Open Your Mind
If your loved one is in treatment or counseling for their substance abuse or eating disorder, they’re learning everything they can about their disease. While they may have had years of experience in learning who these things operate first-hand, they’re now learning the science behind the disorders and the relationship to their behaviors. We suggest you follow their lead and take this as an opportunity to be teachable. And while the internet is obviously a great resource for information, consider talking to your loved one about their struggles to get an idea of what their experiences have been. Open and honest communication breeds the connections we spoke of earlier.
Save Your Judgement
This can be seen as a corollary to the first suggestion. However, it’s important enough that it needs special mention. There are few quicker ways to put someone on the defensive than to judge them. And for those in recovery, that means putting the walls back up and returning to isolation. Try to remember that we don’t need to have an opinion about everything that happens around us. Rather than evaluating the events, simply observe them. If this sounds a lot like mindfulness, you’re on the right track. In fact, the Dalai Lama said, “Love is the absence of judgment.”
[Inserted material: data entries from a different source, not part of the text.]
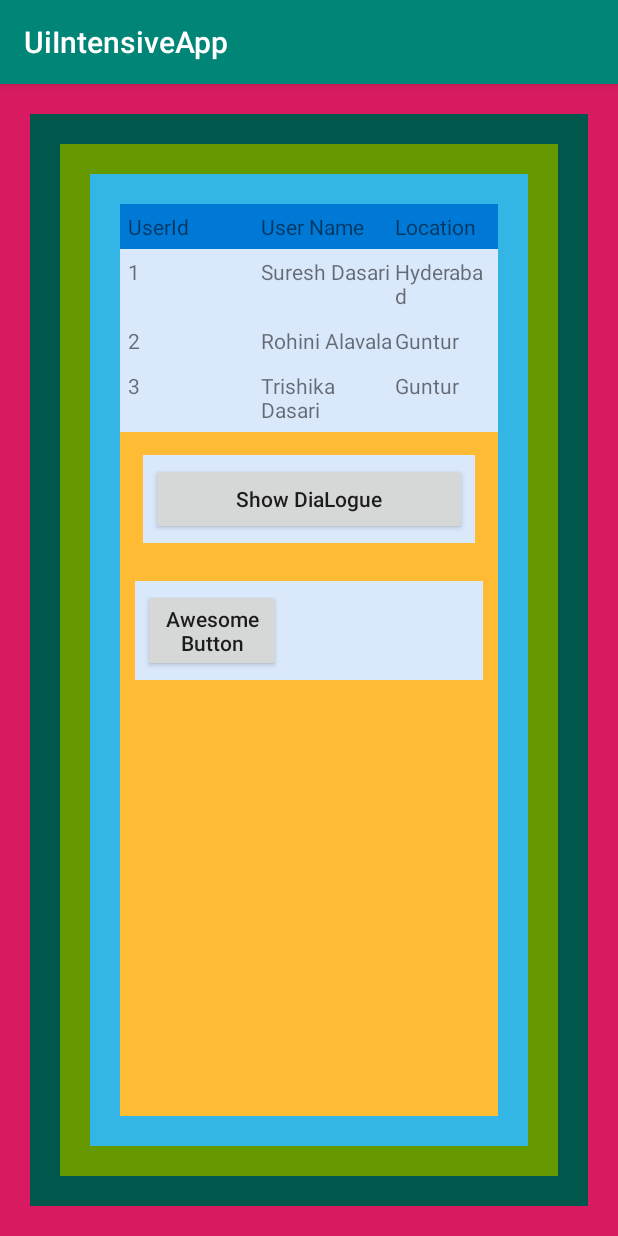
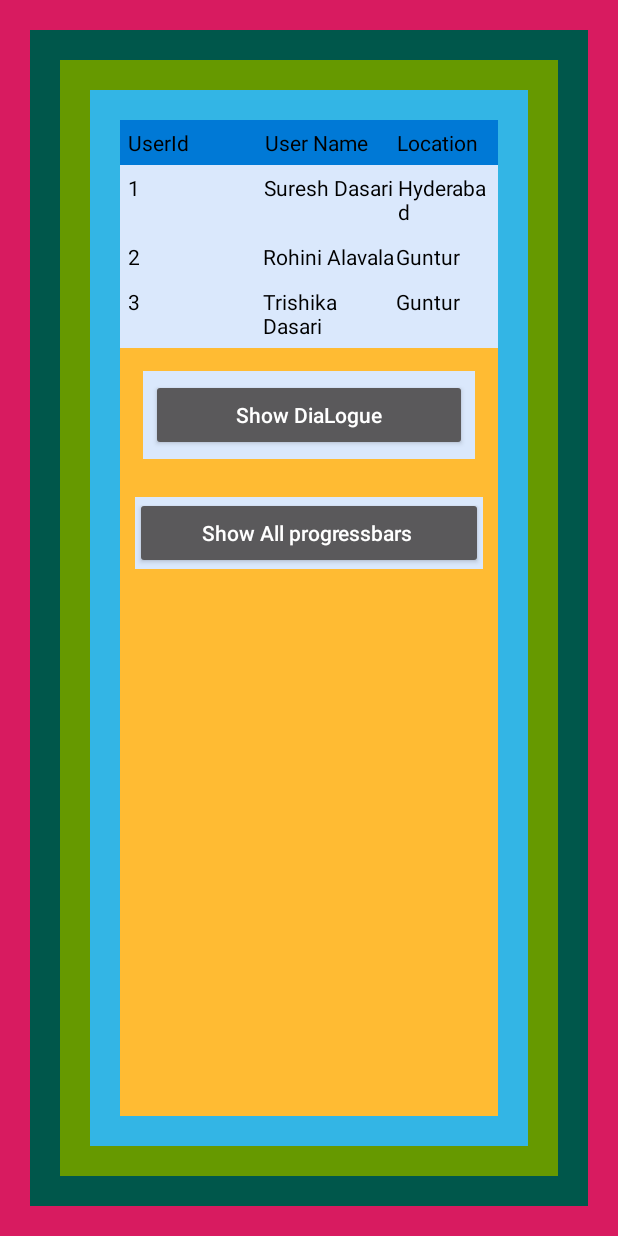
Before and after one commit to androidstudiooffshore/-UiIntensiveApp, an Android app: the screen it shows after launch (MainActivity), on a phone screen of 412 x 824 dp. Run offline under Robolectric (Android 15) with nearby library versions, the phone set to English and light mode, and no system bars.

Commit message:
Adeed design

```diff
--- a/app/src/main/AndroidManifest.xml
+++ b/app/src/main/AndroidManifest.xml
@@ -8,7 +8,7 @@
         android:label="@string/app_name"
         android:roundIcon="@mipmap/ic_launcher_round"
         android:supportsRtl="true"
-        android:theme="@style/AppTheme">
+        android:theme="@style/Theme.AppCompat.NoActionBar">
         <activity android:name=".MainActivity">
             <intent-filter>
                 <action android:name="android.intent.action.MAIN" />
--- a/app/src/main/res/layout/activity_main.xml
+++ b/app/src/main/res/layout/activity_main.xml
@@ -34,17 +34,20 @@
                        <TextView
                            android:layout_width="wrap_content"
                            android:layout_height="wrap_content"
-                           android:layout_weight="1"
+                           android:layout_weight="0.3"
+                           android:textColor="@android:color/black"
                            android:text="UserId" />
                        <TextView
                            android:layout_width="wrap_content"
                            android:layout_height="wrap_content"
-                           android:layout_weight="1"
+                           android:layout_weight="1.2"
+                           android:textColor="@android:color/black"
                            android:text="User Name" />
                        <TextView
                            android:layout_width="wrap_content"
                            android:layout_height="wrap_content"
-                           android:layout_weight="1"
+                           android:layout_weight="1.2"
+                           android:textColor="@android:color/black"
                            android:text="Location" />
                    </TableRow>
                    <TableRow android:background="#DAE8FC" android:padding="5dp">
@@ -52,16 +55,19 @@
                            android:layout_width="wrap_content"
                            android:layout_height="wrap_content"
                            android:layout_weight="1"
+                           android:textColor="@android:color/black"
                            android:text="1" />
                        <TextView
                            android:layout_width="wrap_content"
                            android:layout_height="wrap_content"
-                           android:layout_weight="1"
+                           android:layout_weight="2"
+                           android:textColor="@android:color/black"
                            android:text="Suresh Dasari" />
                        <TextView
                            android:layout_width="wrap_content"
                            android:layout_height="wrap_content"
-                           android:layout_weight="1"
+                           android:layout_weight="3"
+                           android:textColor="@android:color/black"
                            android:text="Hyderabad" />
                    </TableRow>
                    <TableRow android:background="#DAE8FC" android:padding="5dp">
@@ -69,16 +75,19 @@
                            android:layout_width="wrap_content"
                            android:layout_height="wrap_content"
                            android:layout_weight="1"
+                           android:textColor="@android:color/black"
                            android:text="2" />
                        <TextView
                            android:layout_width="wrap_content"
                            android:layout_height="wrap_content"
-                           android:layout_weight="1"
+                           android:layout_weight="2"
+                           android:textColor="@android:color/black"
                            android:text="Rohini Alavala" />
                        <TextView
                            android:layout_width="wrap_content"
                            android:layout_height="wrap_content"
-                           android:layout_weight="1"
+                           android:layout_weight="2"
+                           android:textColor="@android:color/black"
                            android:text="Guntur" />
                    </TableRow>
                    <TableRow android:background="#DAE8FC" android:padding="5dp">
@@ -86,16 +95,19 @@
                            android:layout_width="wrap_content"
                            android:layout_height="wrap_content"
                            android:layout_weight="1"
+                           android:textColor="@android:color/black"
                            android:text="3" />
                        <TextView
                            android:layout_width="wrap_content"
                            android:layout_height="wrap_content"
-                           android:layout_weight="1"
+                           android:layout_weight="2"
+                           android:textColor="@android:color/black"
                            android:text="Trishika Dasari" />
                        <TextView
                            android:layout_width="wrap_content"
                            android:layout_height="wrap_content"
-                           android:layout_weight="1"
+                           android:layout_weight="2"
+                           android:textColor="@android:color/black"
                            android:text="Guntur" />
                    </TableRow>
 
@@ -109,18 +121,30 @@
                            android:text="Show DiaLogue" />
 
                    </TableRow>
-                   <TableRow android:background="#DAE8FC" android:padding="5dp"
+                   <TableRow android:background="#DAE8FC"
                        android:layout_margin="10dp">
 
+
+
                        <androidx.appcompat.widget.AppCompatButton
-                           android:id="@+id/buttonAwesome"
-                           android:layout_width="109dp"
+                           android:id="@+id/button2"
+                           android:layout_width="wrap_content"
                            android:layout_height="wrap_content"
-                           android:text="Awesome Button"
+                           android:text="Show All progressbars "
+                           android:layout_weight="1"
                            android:textAllCaps="false" />
 
 
                    </TableRow>
+
+                   <TableRow
+                       android:layout_height="66dp"
+                       android:layout_margin="10dp"
+                       android:background="#DAE8FC">
+
+
+                   </TableRow>
+
 
                </TableLayout>
 
```
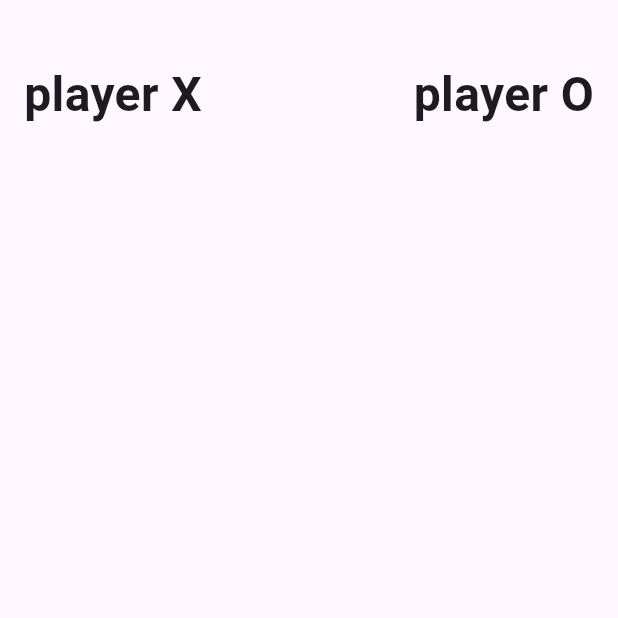
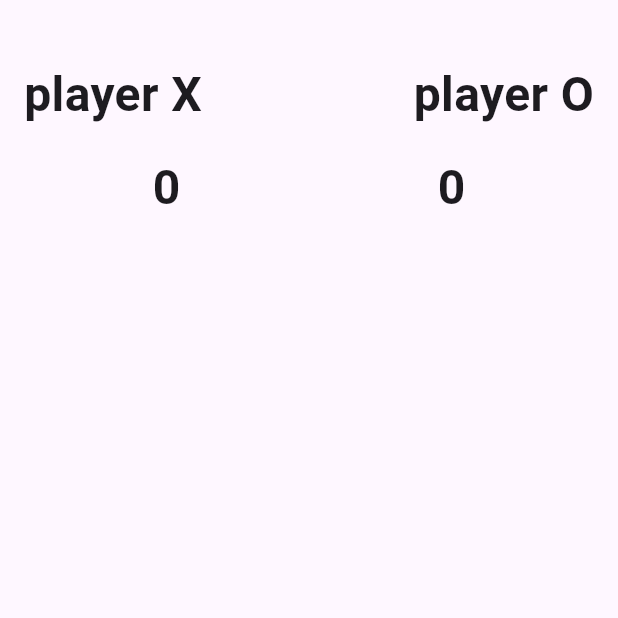
Before and after one commit to yousefmohamed35/tic_tac_toe, a Flutter app: the GameView screen opened by its route, on a phone screen of 412 x 824 dp, the top half of it. Run offline on Flutter 3.47's test engine with Material 3 defaults, Android fonts, the phone set to English and light mode, and no system bars; our stand-ins replace go_router.

Commit message:
finish tic tac board ui

```diff
--- a/lib/Features/game/view/widgets/game_view_body.dart
+++ b/lib/Features/game/view/widgets/game_view_body.dart
@@ -1,5 +1,6 @@
 import 'package:flutter/material.dart';
 import 'package:tic_tac_app/Features/game/view/widgets/team_name_section.dart';
+import 'package:tic_tac_app/Features/game/view/widgets/tic_tac_board.dart';
 
 
 class GameViewBody extends StatelessWidget {
@@ -10,6 +11,10 @@ class GameViewBody extends StatelessWidget {
     return const Column(
       children: [
         TeamNameSection(),
+        const SizedBox(height: 16),
+        TicTacBoard(),
+        const SizedBox(height: 16),
+
       ],
     );
   }
--- /dev/null
+++ b/lib/Features/game/view/widgets/result.dart
@@ -0,0 +1,15 @@
+import 'package:flutter/material.dart';
+
+class Result extends StatelessWidget {
+  const Result({
+    super.key,
+  });
+
+  @override
+  Widget build(BuildContext context) {
+    return const Text(
+      '0',
+      style: TextStyle(fontSize: 32, fontWeight: FontWeight.bold),
+    );
+  }
+}
--- /dev/null
+++ b/lib/Features/game/view/widgets/tic_tac_board.dart
@@ -0,0 +1,17 @@
+import 'package:flutter/material.dart';
+import 'package:tic_tac_app/Features/game/view/widgets/result.dart';
+
+class TicTacBoard extends StatelessWidget {
+  const TicTacBoard({super.key});
+
+  @override
+  Widget build(BuildContext context) {
+    return const Row(
+      mainAxisAlignment: MainAxisAlignment.spaceAround,
+      children: [
+        Result(),
+        Result(),
+      ],
+    );
+  }
+}
```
If you’ve read this blog for any amount of time, you’ve no doubt heard us talking about a sober support group. However, the concept extends beyond substance abuse – those suffering from eating disorders have similar support groups. Furthermore, the families and friends of these folks also have support groups. You might want to try Al-Anon or Nar-Anon if your loved one is dealing with substance abuse or FEAST, in the case of eating disorders. Or you might try to get to know the parents of the friends your loved one may meet while in treatment. Communication with those going through the same things is invaluable. Recovery is difficult for everyone involved and we could all use the extra support.
Ocean Recovery has been successfully treating substance abuse and eating disorders since 2002 and counts family therapy among the services we offer. If you or someone you love is struggling, please don’t hesitate to call today. Our admissions specialists are standing by to answer any and all questions you might have about the process. Call today and start building your foundation for success.